> > >
> > > > In java, 0xFFFE or 0xFFFF should work. They aren't strictly
> > > > the max Unicode character for XML, but since Java represents
> > > > Unicode as utf-16 but doesn't really provide much support for
> > > > surrogate pairs (last I checked), those should work. Hm..
> > > > Eclipse tells me that there is Character.MAX_VALUE. Use at
> > > > your own risk.
> > >
> > > I am using it to design the algorithm. Concerned about what to
> > > do if Unicode requires multiple characters for a single
> > > character. It's perplexing.
> > >
> > > > Reading up on Unicode is also recommended though...
> > > > internationalization is far, far more complicated than you
> > > > ever imagined. I know people who get the shakes if you just
> > > > mention "Turkish 'I'" in their presence. (mild
> > > > exaggeration...)
> > >
> > > I have no illusions about the complexity. I'd simply hoped that
> > > they would have made a hard and fast rule about min and
> > > max values.
> > In XSLT 2.0, the collation used by xsl:key is not necessarily
> > Unicode codepoint order. To build an index, you need to store the
> > key value as a sequence of collation units, not as a sequence of
> > Java chars or Unicode codepoints. So I suspect that what you
> > really want is the highest collation unit in the particular
> > collation used for the key in question.

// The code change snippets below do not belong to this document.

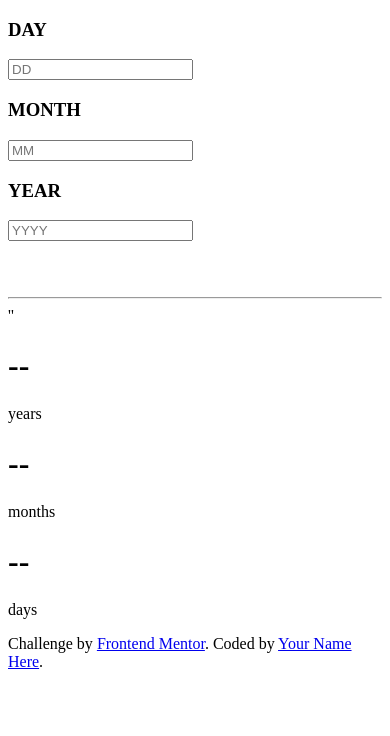
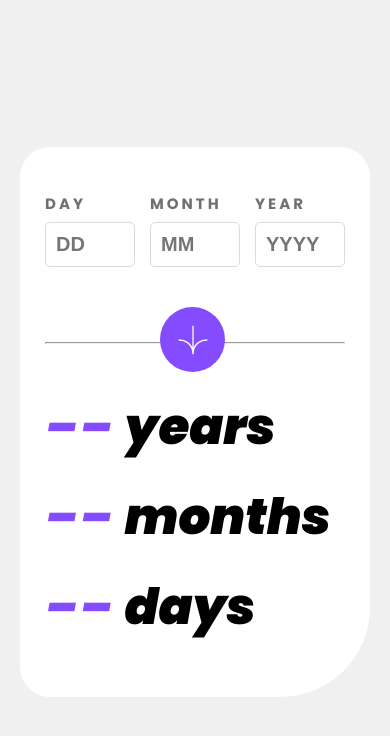
Before and after one commit to IagoOliveiraF/Calculadora-de-Idade, a plain HTML site: page index.html in a window 390 px wide. Drawn offline with Linux system fonts and the light colour scheme.

Commit message:
Adicionando a estilização ao projeto - CSS

```diff
--- a/CSS/style.css
+++ b/CSS/style.css
@@ -1,13 +1,196 @@
+/*====================GLOBAL====================*/
 *{
     box-sizing: border-box;
-    margin:0;
-    padding:0;
+    margin: 0;
+    padding: 0;
+}
+
+/*====================STYLE====================*/
+:root {
+    font-size: 62.5%; /* 1 rem = 10px */
+
+    /* Font */
+    --font-poppins: "Poppins", sans-serif;
+    --font-weight-extralight: 200;
+    --font-weight-light: 300;
+    --font-weight-regular: 400;
+    --font-weight-bold: 700;
+    --font-weight-black: 900;
+
+    /* Colors */
+    --Primary-Purple-500: hsl(259, 100%, 65%);
+    --Primary-Red-400: hsl(0, 100%, 67%);
+
+    /* Neutral */
+    --Neutral-White: hsl(0, 100%, 100%);
+    --Neutral-Grey-100: hsl(0, 0%, 94%);
+    --Neutral-Grey-200: hsl(0, 0%, 86%);
+    --Neutral-Grey-500: hsl(0, 1%, 44%);
+    --Black: hsl(0, 0%, 0%);
+}
+
+/*====================BODY====================*/
+body{
+    width:100%;
+    height:100vh;
+    font-family:var(--font-poppins);
+    display:flex;
+    align-items:center;
+    justify-content:center;
+    background-color:var(--Neutral-Grey-100);
+}
+
+/*====================MAIN CONTAINER====================*/
+#main_container{
+    width:min(75rem, 100%);
+    padding: 5rem;
+    height:55rem;
+    display:flex;
+    justify-content:center;
+    flex-direction:column;
+    background-color: var(--Neutral-White);
+    border-radius: 3rem 3rem 15rem 3rem;
+}
+
+/*====================MAIN CONTAINER HEADER====================*/
+#main_container #main_container_header{
+    display:flex;
+    flex-direction:row;
+    align-items:center;
+    gap:3rem;
+}
+
+.input_age_information h3{
+    font-size: 1.2rem;
+    font-weight: var(--font-weight-bold);
+    color: var(--Neutral-Grey-500);
+}
+
+ .input_age_information section input{
+    width: 14rem;
+    padding: 1rem;
+    font-weight: var(--font-weight-bold);
+    font-size:2.2rem;
+    border: 1px solid var(--Neutral-Grey-200);
+    border-radius:0.5rem;
+    cursor: pointer;
+
+}
+
+.input_age_information section input:focus{
+    border: 1px solid var(--Primary-Purple-500);
+    outline: none;
+}
+
+/*====================MAIN CONTAINER ARTICLE====================*/
+#main_container #main_container_article{
+   margin-top: 2.5rem;
+   height: 4rem;
+   position: relative;
+}
+
+#main_container #main_container_article .arrow_icon_image_container{
+    width:10rem;
+    height:10rem;
+    background-color: var(--Primary-Purple-500);
+    border-radius: 50%;
+    position: absolute;
+    display:flex;
+    align-items:center;
+    justify-content:center;
+    top: -5rem;
+    right: 0;
+
+}
+
+#main_container #main_container_article .arrow_icon_image_container:hover{
+    background-color: var(--Black);
+    cursor: pointer;
+}
+
+#main_container_article .arrow_icon_image_container img{
+    width: 5rem;
+    height: 5rem;
+}
+
+/*====================MAIN CONTAINER FOOTER====================*/
+#main_container #main_container_footer{
+    display:flex;
+    flex-direction:column;
+}
+
+#main_container #main_container_footer .age_calculator_results{
+    display:flex;
+    flex-direction:row;
+    align-items:center;
+    font-size: 3rem;
+    font-weight: var(--font-weight-black);
+    color: var(--Primary-Purple-500);
+    gap:1rem;
+    font-style: italic;
+}
+
+#main_container_footer .age_calculator_results p{
+    font-size: 6rem;
+    color: var(--Black);
+
+}
+
+/*====================RESPONSIVIDADE MOBILE====================*/
+@media(max-width: 768px){
+    #main_container{
+        width:min(35rem, 100%);
+        padding: 2.5rem;
+        border-radius: 3rem 3rem 9rem 3rem;
+    }
+
+
+    #main_container #main_container_header{
+    gap:1.5rem;
+}
+
+#main_container #main_container_header h3{
+    font-size: 1.5rem;
+    letter-spacing: 0.3rem;
+    margin-bottom: 0.75rem;
 }
 
 
-:root{
-    font-size: 62.5% /* 1 rem = 10px*/
+ .input_age_information section input{
+    width: 9rem;
+    font-size:2rem;
+}
 
 
-    /*FONT*/
+/*====================MAIN CONTAINER ARTICLE====================*/
+#main_container #main_container_article{
+   margin-top: 7.5rem;
 }
+
+#main_container #main_container_article .arrow_icon_image_container{
+    width:6.5rem;
+    height:6.5rem;
+    top: -3.5rem;
+    right: 40%;
+
+}
+
+#main_container_article .arrow_icon_image_container img{
+    width: 3rem;
+    height: 3rem;
+}
+
+
+/*====================MAIN CONTAINER FOOTER====================*/
+
+#main_container #main_container_footer .age_calculator_results{
+    font-size: 3rem;
+
+}
+
+#main_container_footer .age_calculator_results p{
+    font-size: 5rem;
+
+}
+
+}
--- a/index.html
+++ b/index.html
@@ -1,5 +1,5 @@
 <!DOCTYPE html>
-<html lang="en">
+<html lang="pt-br">
 
 <head>
   <meta charset="UTF-8">
@@ -13,7 +13,7 @@
     href="https://fonts.googleapis.com/css2?family=Poppins:ital,wght@0,100;0,200;0,300;0,400;0,500;0,600;0,700;0,800;0,900;1,100;1,200;1,300;1,400;1,500;1,600;1,700;1,800;1,900&display=swap"
     rel="stylesheet">
   <title>Frontend Mentor | Age calculator app</title>
-  <link rel="stylesheet" href="./assets/css/styles.css">
+  <link rel="stylesheet" href="./CSS/style.css">
 
   <!-- Feel free to remove these styles or customise in your own stylesheet 👍 -->
 
@@ -22,7 +22,9 @@
 <body>
 
   <main id="main_container">
+
     <header id="main_container_header">
+
       <div id="day_input" class="input_age_information">
         <h3>DAY</h3>
         <section>
@@ -45,31 +47,35 @@
       </div>
     </header>
 
-    <article>
-      <img src="./assets/images/icon-arrow.svg" alt="arrow icon">
+    <article id="main_container_article">
       <hr>
-    </article>''
+      <div class="arrow_icon_image_container">
+        <img src="./assets/images/icon-arrow.svg" alt="arrow icon">
+      </div>
+
+    </article>
+
     </section>
 
     <footer id="main_container_footer">
-      <div id="age_calculator_results">
+      <div class="age_calculator_results">
         <h1>--</h1>
         <p>years</p>
+      </div>
+      <div class="age_calculator_results">
         <h1>--</h1>
         <p>months</p>
+      </div>
+      <div class="age_calculator_results">
         <h1>--</h1>
         <p>days</p>
       </div>
 
-
-
+    </footer>
 
 
   </main>
-  <div class="attribution">
-    Challenge by <a href="https://www.frontendmentor.io?ref=challenge" target="_blank">Frontend Mentor</a>.
-    Coded by <a href="#">Your Name Here</a>.
-  </div>
+
 </body>
 
 </html>
```
Also changed, not shown: 1 other file.
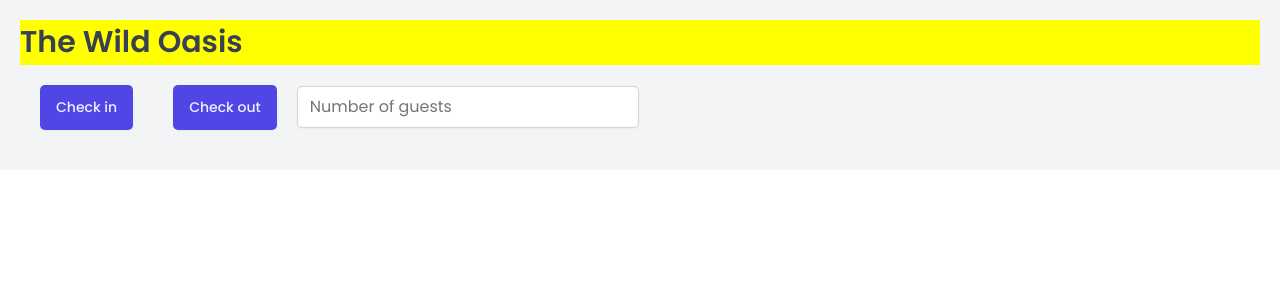
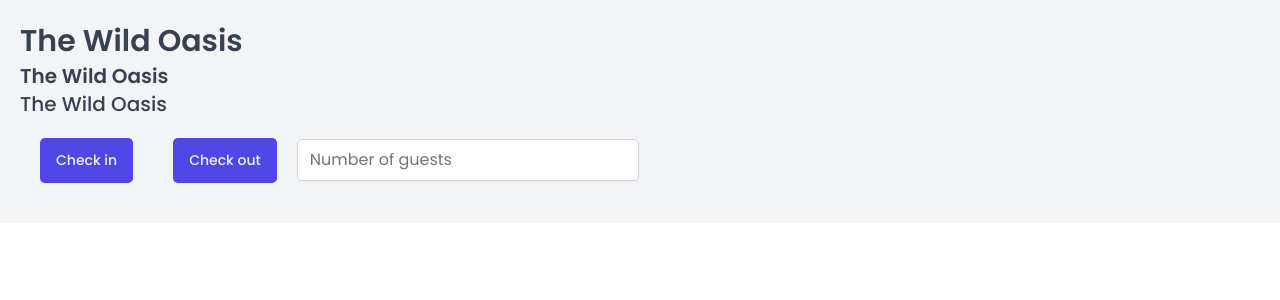
Before and after one commit to gev87/The-Wild-Oazis, a React (Vite) app: page / in a window 1280 px wide. Shown: the top 300 px of the page. Built offline with nearby package versions, Linux system fonts and the light colour scheme; a web font is replaced by a local one.

Commit message:
adding reusable Heading component for heading styles

```diff
--- a/src/App.jsx
+++ b/src/App.jsx
@@ -2,12 +2,7 @@ import styled from "styled-components";
 import GlobalStyles from "./styles/GlobalStyles";
 import Button from "./ui/Button";
 import Input from "./ui/Input";
-
-const H1 = styled.h1`
-  font-size: 30px;
-  font-weight: 600;
-  background-color: yellow;
-`;
+import Heading from "./ui/Heading";
 
 
 const StyledApp = styled.main`
@@ -20,7 +15,9 @@ function App() {
     <>
       <GlobalStyles />
       <StyledApp>
-        <H1>The Wild Oasis</H1>
+        <Heading as = "h1">The Wild Oasis</Heading>
+         <Heading as = "h2">The Wild Oasis</Heading>
+          <Heading as = "h3">The Wild Oasis</Heading>
         <Button>Check in</Button>
         <Button>Check out</Button>
         <Input type="number" placeholder="Number of guests" />
--- /dev/null
+++ b/src/ui/Heading.jsx
@@ -0,0 +1,27 @@
+import styled, { css } from "styled-components";
+
+const Heading = styled.h1`
+  ${(props) =>
+    props.as === "h1" &&
+    css`
+      font-size: 3rem;
+      font-weight: 600;
+    `}
+
+  ${(props) =>
+    props.as === "h2" &&
+    css`
+      font-size: 2rem;
+      font-weight: 600;
+    `}
+
+  ${(props) =>
+    props.as === "h3" &&
+    css`
+      font-size: 2rem;
+      font-weight: 500;
+    `}
+    line-height: 1.4;
+`;
+
+export default Heading;
```
Also changed, not shown: .eslintrc.cjs.
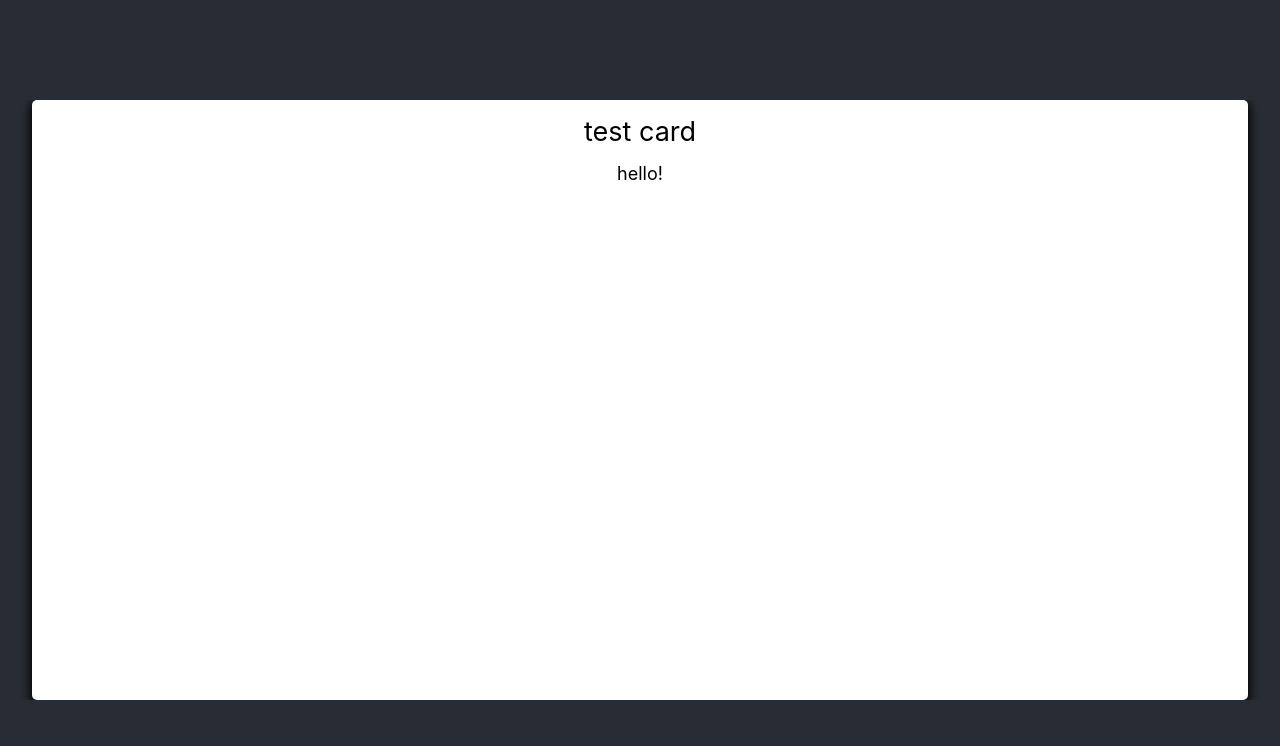
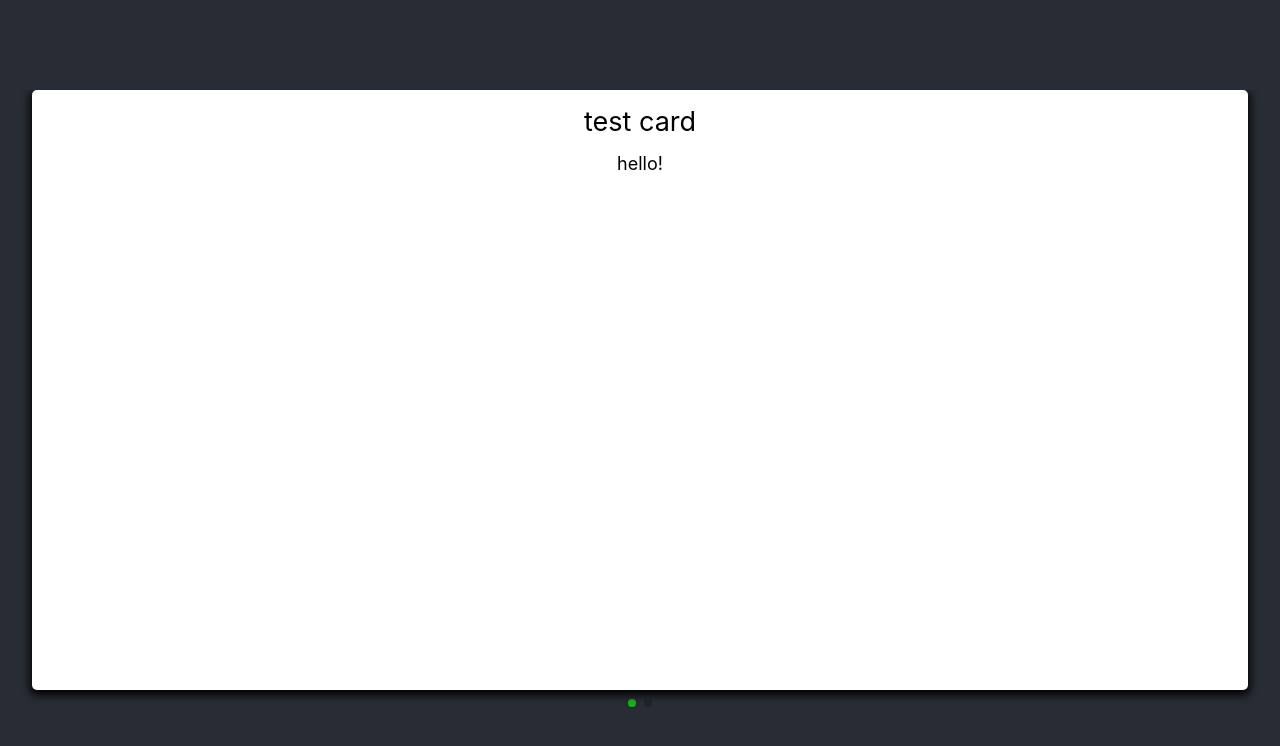
Before and after one commit to jackson-callaghan-school/325-budget-app, a React (Create React App) app in the folder budget-app/: page / in a window 1280 px wide. Shown: the top 746 px of the page. Built offline with nearby package versions, Linux system fonts and the light colour scheme.

Commit message:
added pagnation to the swiper

```diff
--- a/budget-app/src/App.css
+++ b/budget-app/src/App.css
@@ -1,11 +1,19 @@
+:root {
+  --swiper-theme-color: #19b419;
+}
+
 html, body {
   height: 100%;
   font-size: 18px;
 }
 
+#root {
+  height: 100%;
+}
+
 .container {
   display: flex;
-  height: 100vh;
+  height: 100%;
   background-color: #282c34;
 }
 
@@ -13,6 +21,12 @@ html, body {
   margin: auto;
 }
 
+/* .swiper-pagination-bullet:not(.swiper-pagination-bullet-active) {
+  background: #fff;
+  opacity: .2;
+} */
+
 .App {
+  height: 100%;
   text-align: center;
 }
--- a/budget-app/src/App.js
+++ b/budget-app/src/App.js
@@ -1,15 +1,22 @@
 import { Card } from './components/card/Card';
+import 'swiper/swiper-bundle.min.css'
+import './App.css';
+import SwiperCore, { Pagination } from 'swiper';
 import { Swiper, SwiperSlide } from 'swiper/react';
-import 'swiper/swiper-bundle.css'
-import './App.css';
 
 function App() {
+  SwiperCore.use([Pagination]);
+
   return (
     <div className="App">
       <div className='container'>
         <Swiper
           spaceBetween={50}
           slidesPerView={1}
+          pagination={{
+            el: '.swiper-pagnation',
+            clickable: true,
+          }}
         >
           <SwiperSlide>
             <Card title='test card'>
@@ -21,6 +28,7 @@ function App() {
               <div className="center">hello again!</div>
             </Card>
           </SwiperSlide>
+          <div className='swiper-pagnation'></div>
         </Swiper>
       </div>
     </div>
```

> This is a B-Tree implementation. The words 'collation unit' are
> heartening, I'm looking to advance the string comparison myself,
> using it to determine which branch to take in the B-Tree.
> I'm storing partial strings in tiers for branching. Partial
> means, just enough of the string to indicate which branch to
> take. My design stores a character and index pair as a branch
> node, so I bump along the search string branching along the way.
I've found CollationKey.toByteArray() in java.text.
It seems to do what I need. Create a sequence of units along
which I can advance and compare.
Alan Gutierrez - firstname.lastname@example.org